I’ve gotten into a lot of trouble over the course of my life because I tend to question rules. I defy them. Like a five year old. Tell me not to touch that—I’m touchin’ the crap out of it.
I’ve paid the price for disrespecting rules—been slapped, spanked, punched, fined, fired … the list goes on. I don’t want white wine with chicken when I’m in the mood for red, Emily Post!
The same goes for writing. If I think the best way to get my point across is to use an adverb, I’m using the damn adverb. He said defiantly. Don’t care that Stephen King says I shouldn’t—he never returns my calls anyway. Don’t care that old Sister What’s-Her-Name who taught 4th grade is turning over in her grave looking for a rule to bash my knuckles with. Note the preposition at the end of that sentence—I spit on these rules.
Don’t get me wrong. I don’t hate all rules—I’m not an anarchist. There are a lot of good rules. For instance, don’t kill people … that’s a great rule. It protects me and the idiot in front of me in the grocery store checkout line.
Don’t take other people’s stuff is another exceptional rule. Kudos. I like my stuff, and if ever there comes a time I don’t, I’ll give it to you. You don’t have to take it. I’ll even wrap it—that’s just how I roll.
You know how you can tell the good rules from the stupid made-up ones—assuming you haven’t read this blog? Of course, if you’re not reading this blog, then why am I talking to you?
But you know how you can tell? There’s police and laws and courts and stuff. There’s even citizen’s arrests.
Besides Sister What’s-Her-Name, and a couple really disturbed writers who I’ve met over the years, you know who’s the adverb police?
Nobody. I yell it loudly. Defiantly. Repetitively redundantly.
It’s a preference. A made-up rule.
And don’t even get me started on dialog tags. At least not until the next blog.
For those keeping score, we call this a rant.
Everybody likes a good rant.
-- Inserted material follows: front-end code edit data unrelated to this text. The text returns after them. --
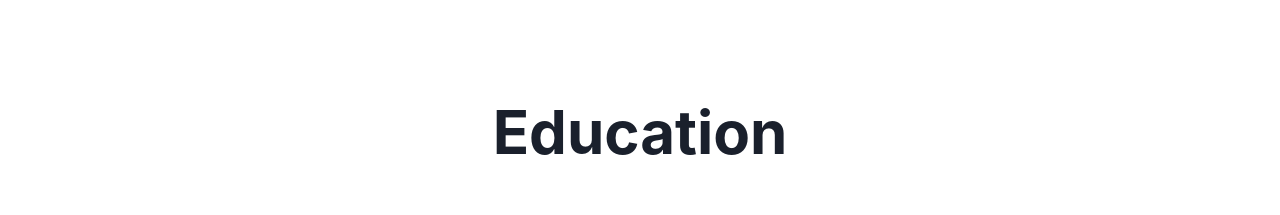
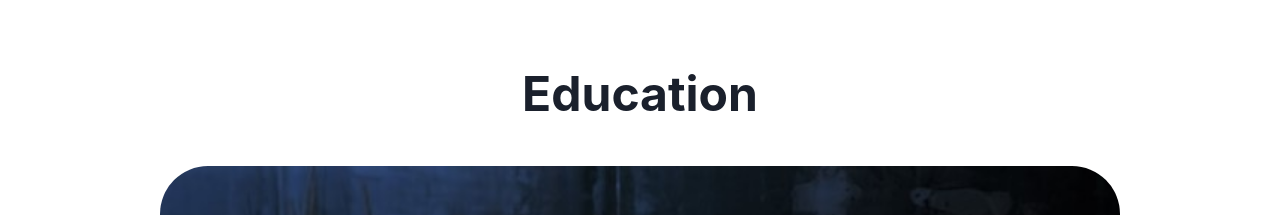
Before and after one commit to rikzanfernanda/portfolio-website, a React (Create React App) app: page / in a window 1280 px wide. Shown: the part 826-1041 px from the top of the page. Built offline with nearby package versions, Linux system fonts and the light colour scheme.

Commit message:
change heading padding

```diff
--- a/src/components/Educations/index.jsx
+++ b/src/components/Educations/index.jsx
@@ -7,8 +7,9 @@ const Educations = () => {
     return (
         <Box
             pt={{
-                base: 20,
-                md: 32
+                base: 4,
+                md: 16,
+                lg: 24,
             }}
             px={{
                 base: 3,
@@ -19,14 +20,17 @@ const Educations = () => {
                 size={{
                     base: 'lg',
                     md: 'xl',
-                    lg: '2xl',
-                    xl: '3xl'
+                    lg: 'xl',
+                    xl: '2xl'
                 }}
-                textAlign={'center'}
+                textAlign={{
+                    base: 'left',
+                    md: 'center'
+                }}
                 mb={{
-                    base: 8,
-                    md: '5rem',
-                    lg: '6rem'
+                    base: 2,
+                    md: '2rem',
+                    lg: '3rem'
                 }}
             >
                 {education.title}
```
One of the strengths of the TV show, Community, in its funny seasons, was the main character’s rants.
I could have been on Community.
I just said seven words too many.